PHOENIX — Arizona Cardinals quarterback Carson Palmer is retiring after 15 NFL seasons.
Palmer, who turned 38 last week, made the announcement in an open letter released Tuesday by the Cardinals. Palmer missed the last nine games of what would be his final season with a broken left arm.
He called his long professional career “the most incredible experience of my life.”
The statement came one day after Cardinals coach Bruce Arians announced his retirement. Arians and Palmer spent the last five seasons together.
Palmer was a Heisman Trophy winner at USC and the No. 1-overall pick by Cincinnati in 2002. He threw for 46,247 yards, 12th-most in NFL history, in a career with the Bengals, Oakland and Arizona.
“When I entered the league, I was a 23-year-old kid,” Palmer wrote. “I’m leaving a 38-year-old husband and father of four with memories and experiences that I will treasure for the rest of my life. And like most things in life, it feels like it all passed in a blink of an eye.”
Acquired by the Cardinals for only a sixth-round pick and a swap of seventh-rounders, Palmer had some of his greatest success in Arizona.
The 2015 season may have been his best. He set single-season franchise records and career highs for yards passing (4,671) and touchdowns (35) while leading the Cardinals to a 13-3 record, second-best in the NFC. He won his only playoff game in four tries that season, in overtime over Green Bay.
Palmer twice came back from significant knee injuries.
“My family and I are beyond grateful for everything the game has given us as well as the love and support we’ve felt from fans everywhere we’ve been. That’s been especially true in Arizona, where we never expected to end up but wound up being such a special place for us.”
Cardinals center A.Q. Shipley, through Twitter, congratulated Palmer on “one hell of a career.”
“My favorite all-time teammate is walking away on his terms,” Shipley said. “Not many people have that opportunity. It’s been an honor and a privilege to block for you and be your teammate. Enjoy retirement brother!”
Bengals give Lewis 2-year extension
CINCINNATI — Coach Marvin Lewis got a two-year contract extension Tuesday, yet two more chances to try to get the Cincinnati Bengals that playoff victory that has eluded him for 15 seasons.
The agreement came after a second straight losing season and two days of discussions with owner Mike Brown. Lewis has the second-longest active coaching tenure in the NFL, behind Bill Belichick’s 18 seasons with New England.

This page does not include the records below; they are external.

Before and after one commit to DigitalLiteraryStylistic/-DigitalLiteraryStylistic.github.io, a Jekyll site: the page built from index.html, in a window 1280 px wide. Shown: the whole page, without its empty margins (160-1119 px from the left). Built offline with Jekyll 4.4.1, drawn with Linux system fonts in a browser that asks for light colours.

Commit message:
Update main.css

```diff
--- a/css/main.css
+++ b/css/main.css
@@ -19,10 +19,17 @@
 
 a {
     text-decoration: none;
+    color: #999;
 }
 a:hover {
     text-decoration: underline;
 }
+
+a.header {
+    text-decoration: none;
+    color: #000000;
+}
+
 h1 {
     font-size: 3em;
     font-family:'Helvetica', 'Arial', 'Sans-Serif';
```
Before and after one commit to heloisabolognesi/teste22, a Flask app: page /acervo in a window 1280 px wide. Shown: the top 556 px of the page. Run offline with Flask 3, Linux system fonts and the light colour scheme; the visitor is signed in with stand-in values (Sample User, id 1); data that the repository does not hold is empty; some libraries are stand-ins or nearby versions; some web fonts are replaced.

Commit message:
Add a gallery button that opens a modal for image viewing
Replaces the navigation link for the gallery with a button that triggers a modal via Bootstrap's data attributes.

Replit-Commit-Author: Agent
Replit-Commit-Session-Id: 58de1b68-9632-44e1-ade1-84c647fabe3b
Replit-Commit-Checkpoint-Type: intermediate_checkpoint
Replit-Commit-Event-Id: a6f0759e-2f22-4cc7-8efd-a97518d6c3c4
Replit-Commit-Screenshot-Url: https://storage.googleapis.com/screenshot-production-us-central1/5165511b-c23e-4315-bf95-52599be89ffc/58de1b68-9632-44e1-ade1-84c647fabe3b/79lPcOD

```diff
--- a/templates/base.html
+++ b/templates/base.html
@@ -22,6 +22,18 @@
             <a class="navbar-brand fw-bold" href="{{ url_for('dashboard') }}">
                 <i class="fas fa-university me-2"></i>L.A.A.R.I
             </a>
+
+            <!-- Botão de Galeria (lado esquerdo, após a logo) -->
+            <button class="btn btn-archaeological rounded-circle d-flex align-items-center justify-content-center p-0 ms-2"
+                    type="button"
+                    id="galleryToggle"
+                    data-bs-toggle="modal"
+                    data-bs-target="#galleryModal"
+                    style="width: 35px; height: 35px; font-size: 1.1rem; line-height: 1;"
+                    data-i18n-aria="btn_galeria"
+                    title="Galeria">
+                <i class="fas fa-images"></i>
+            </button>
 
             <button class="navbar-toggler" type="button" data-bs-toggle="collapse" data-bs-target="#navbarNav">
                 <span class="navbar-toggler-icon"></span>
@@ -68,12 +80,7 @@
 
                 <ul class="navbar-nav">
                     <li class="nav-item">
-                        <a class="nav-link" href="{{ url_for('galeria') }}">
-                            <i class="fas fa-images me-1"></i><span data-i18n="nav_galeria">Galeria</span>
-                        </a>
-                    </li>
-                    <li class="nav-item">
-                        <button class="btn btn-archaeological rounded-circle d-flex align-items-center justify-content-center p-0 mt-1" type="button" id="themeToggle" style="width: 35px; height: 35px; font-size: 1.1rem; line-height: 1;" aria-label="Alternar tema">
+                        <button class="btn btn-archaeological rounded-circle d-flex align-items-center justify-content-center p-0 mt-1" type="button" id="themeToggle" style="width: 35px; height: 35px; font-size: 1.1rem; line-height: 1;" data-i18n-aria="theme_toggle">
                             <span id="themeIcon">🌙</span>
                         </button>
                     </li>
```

Unlike Belichick, who has won five Super Bowls and made two other appearances in the title game, Lewis is 0-7 in the playoffs, the worst such coaching record in NFL history. The Bengals have yet to win a playoff game since the 1990 season, the sixth-longest streak of futility in league history.
Gruden shows interest in Raiders head coaching job
ALAMEDA, Calif. — Jon Gruden says he hopes he’s a candidate to return for a second stint as coach of the Oakland Raiders and believes a final decision will be made next week.
Gruden made his most specific comments in an interview Tuesday with the Bay Area News Group about the opening in Oakland created when the Raiders fired Jack Del Rio following a disappointing six-win season.
Gruden said that he understands interviews will be conducted this week. When asked if he was a candidate he responded: “Well, I think I am being considered, yes. I hope I’m a candidate.”
The Raiders are not commenting on the search beyond a statement issued Sunday night from owner Mark Davis thanking Del Rio for his tenure.
Bills fans flooding Dalton’s foundation with donations
CINCINNATI — Giddy Buffalo fans are making a surge in donations to Andy Dalton’s foundation, their way of thanking the Bengals quarterback for his role in the Bills’ long-awaited playoff appearance.
Dalton’s foundation reported Tuesday it has received more than $170,000 in donations since the Bengals beat the Ravens 31-27 on Sunday . Dalton threw a 49-yard touchdown pass with 44 seconds left to eliminate the Ravens and open a spot for the Bills.
The Bills got the final AFC wild-card berth and ended their 17-year postseason drought, the longest among North America’s four major professional sports.
Bills fans are thanking Dalton by donating to his foundation. He was surprised and thankful for the reaction by Bills fans.
“I think I’m the hottest guy in Buffalo right now,” Dalton said Monday. “According to my Twitter, I think everybody’s loving us right now. Obviously that’s a crazy fan base and they’re all pretty excited.”
Dalton posted a video on his Twitter account Tuesday expressing his gratitude, explaining his foundation’s work and encouraging more donations.
“Let’s keep it going,” he said.
While the Bills’ long streak of playoff futility is over, the Bengals’ streak continues. They haven’t won a playoff game since the 1990 season, the sixth-longest streak of postseason futility in NFL history. They’ve lost all seven of their playoff games since that season, including an NFL-record five straight first-round defeats from 2011-15.
The Bengals missed out on the playoffs for a second straight season, going 7-9 . They won their last two games, knocking the Lions and Ravens out of the playoff race.